Table of Contents
- The 6 business models for online shops
- Types of ecommerce business models for brands and retail
- Channels to open any type of online store
If you are considering expanding your sales strategy to ecommerce, you may have also wondered if there is only one way (or one way that is better than the other) to take the first step.
And as a matter of fact, you can rely on several digital business models. It just depends on your business profile, the resources available in your company and the sales and online positioning goals.
Whether you are a manufacturer or a retailer, these are the types of online shops that you can set up.
The 6 business models for online shops
B2B: Business to Business
In this model, one business sells a product or service to another business. For example, a tile manufacturer that only distributes its products to construction companies, architects or retailers of construction equipment.
B2C: Business to Consumer
The other major business model involves direct sales from a business to the end customer, whether products or services.
However, within this business model there are different variants: the brand may only sell its products through retail, but have no sales channels of its own (such as Coca-Cola), or it may follow a D2C (Direct to Consumer) model, so that the manufacturer sells to both retailers and end customers (e.g. Nike).
B2A: Business to Administration
In this particular case, the sale of the product or service is made to public or governmental organisations from private entities.
C2C: Consumer to Consumer
This business model does not involve companies, but only users who sell self-made or second-hand products to each other, for example via platforms such as Etsy or eBay.
C2B: Consumer to Business
The C2C model can also be professionalised when end-users sell something to businesses, usually freelance services.
C2A: Consumer to Administration
As in the case of businesses, individuals can also provide some kind of service to public administrations.

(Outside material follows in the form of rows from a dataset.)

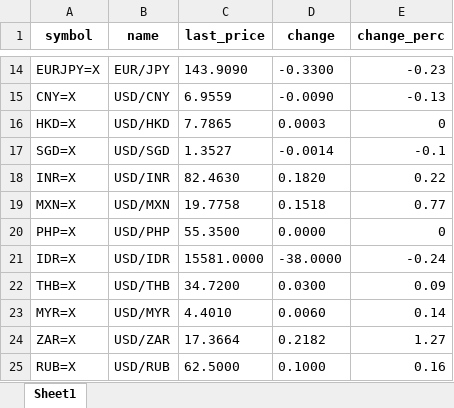
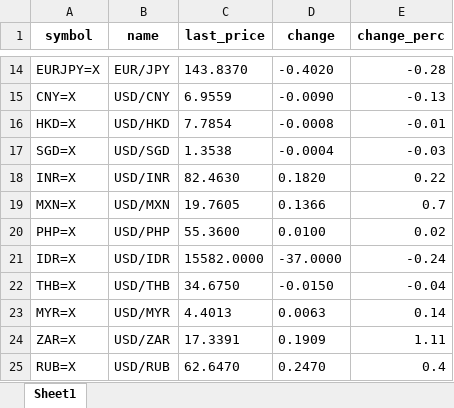
Before and after one commit to Kayrakan/yahoo, an Excel workbook: Currencies/currencies_2022_12_10.xlsx, sheet Sheet1, drawn as a sheet; only a part is shown, gaps mark what is left out; values as stored, in another font and other column widths than the file's, no borders; conditional formats not drawn; the diff covers the shown part only; the diff names each change by its address in the sheet, - before the commit and + after, or states it on an @@ line.

```diff
--- a/Currencies/currencies_2022_12_10.xlsx (sheet Sheet1)
+++ b/Currencies/currencies_2022_12_10.xlsx (sheet Sheet1)
-C14 (last_price): 143.9090
+C14 (last_price): 143.8370
-D14 (change): -0.3300
+D14 (change): -0.4020
-E14 (change_perc): -0.23
+E14 (change_perc): -0.28
-C16 (last_price): 7.7865
+C16 (last_price): 7.7854
-D16 (change): 0.0003
+D16 (change): -0.0008
-E16 (change_perc): 0
+E16 (change_perc): -0.01
-C17 (last_price): 1.3527
+C17 (last_price): 1.3538
-D17 (change): -0.0014
+D17 (change): -0.0004
-E17 (change_perc): -0.1
+E17 (change_perc): -0.03
-C19 (last_price): 19.7758
+C19 (last_price): 19.7605
-D19 (change): 0.1518
+D19 (change): 0.1366
-E19 (change_perc): 0.77
+E19 (change_perc): 0.7
-C20 (last_price): 55.3500
+C20 (last_price): 55.3600
-D20 (change): 0.0000
+D20 (change): 0.0100
-E20 (change_perc): 0
+E20 (change_perc): 0.02
-C21 (last_price): 15581.0000
+C21 (last_price): 15582.0000
-D21 (change): -38.0000
+D21 (change): -37.0000
-C22 (last_price): 34.7200
+C22 (last_price): 34.6750
-D22 (change): 0.0300
+D22 (change): -0.0150
-E22 (change_perc): 0.09
+E22 (change_perc): -0.04
-C23 (last_price): 4.4010
+C23 (last_price): 4.4013
-D23 (change): 0.0060
+D23 (change): 0.0063
-C24 (last_price): 17.3664
+C24 (last_price): 17.3391
-D24 (change): 0.2182
+D24 (change): 0.1909
-E24 (change_perc): 1.27
+E24 (change_perc): 1.11
-C25 (last_price): 62.5000
+C25 (last_price): 62.6470
-D25 (change): 0.1000
+D25 (change): 0.2470
-E25 (change_perc): 0.16
+E25 (change_perc): 0.4
```
Also changed, not shown: 30 edited cells elsewhere in this sheet, 7 other files.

Types of digital business models for brands and retail
As we have already mentioned, direct-to-consumer sales mean that the brand delivers its products directly to the end user, without going through intermediaries.
Some manufacturers have chosen this business model from the outset, managing the website and retail app themselves, as well as the entire logistics network for production, storage, distribution and order deliveries. Other brands have tried to adopt this business model after a history of selling through retailers.
It is an expensive model to sustain, as the entire logistical and advertising burden falls on the shoulders of the manufacturer.
Dropshipping involves a seller selling products that he orders from a distributor each time an order arrives.
In traditional retail, the retailer buys products from the wholesaler or supplier and stocks them in-house. With dropshipping, the retailer does not have its own warehouse or a fixed stock, but has to order from a distributor for each order. This distributor is also responsible for shipping to the end customer.
Similarly, another sales model is to buy private label products from a manufacturer and resell them under an own brand. In this case, the business model is based on third-party inventory, but a brand identity that aims to connect with customers and build customer loyalty has been developed.
This is one of the most popular digital business models at the moment. Its aim is to build customer loyalty, so that they order regularly from a brand or retailer. Subscription boxes have become a useful service for many users who need refills of certain types of products on a regular basis, or who want to be surprised every month with a selection of new products in a category they are interested in, from cosmetics to food or books.
In a world increasingly concerned with sustainable consumption, ecommerce initiatives based on a lending model rather than a sales model are starting to emerge.
In online rentals, customers can choose to use products for a certain period of time before returning them, from furniture and cars to clothing.
Channels to open any type of online shop
This is the ecommerce model par excellence. Both D2C manufacturers and retailers often create a website to host their online shop.
What you need before launching a website to sell products is a PIM (Product Information Management) system to centralise the entire product catalogue and be able to send the information to an ecommerce website or CRM platform, such as Shopify, Magento or PrestaShop, where you can design and host your online shop and all the services related to it, such as payment methods and messaging service.
In addition, you can create an app that adapts your ecommerce website for consultation and purchase on mobile phones and tablets.
Whether you are a manufacturer who does not want to sell your products directly to the public or you are a retailer who sells products from various brands, another type of digital business model is online retailers.
The job in this case is to provide the retailer with all the useful information to publish the products, either directly or through platforms such as Google Manufacturer. It is important that this product information is updated and authentic in order to stand out from the competition.
Finally, the third major online business model is digital marketplaces. As with retail websites, marketplaces bring many sellers and brands together, and manufacturers can directly upload their products for sale on Amazon, AliExpress or Google Shopping.
In this case, the brand has control over the presence of its products in the marketplace, through its own profile, but the management is usually in the hands of the marketplace.
In every type of online shop, there is one thing in common : having a PIM system that centralises all product information and sends it homogeneously and accurately to all channels.
At Sales Layer we have experience in all business models and verticals, and we have specific connectors for ecommerce shops, marketplaces and platforms for manufacturers. Try it for free and lose your fear of expanding your digital sales strategy.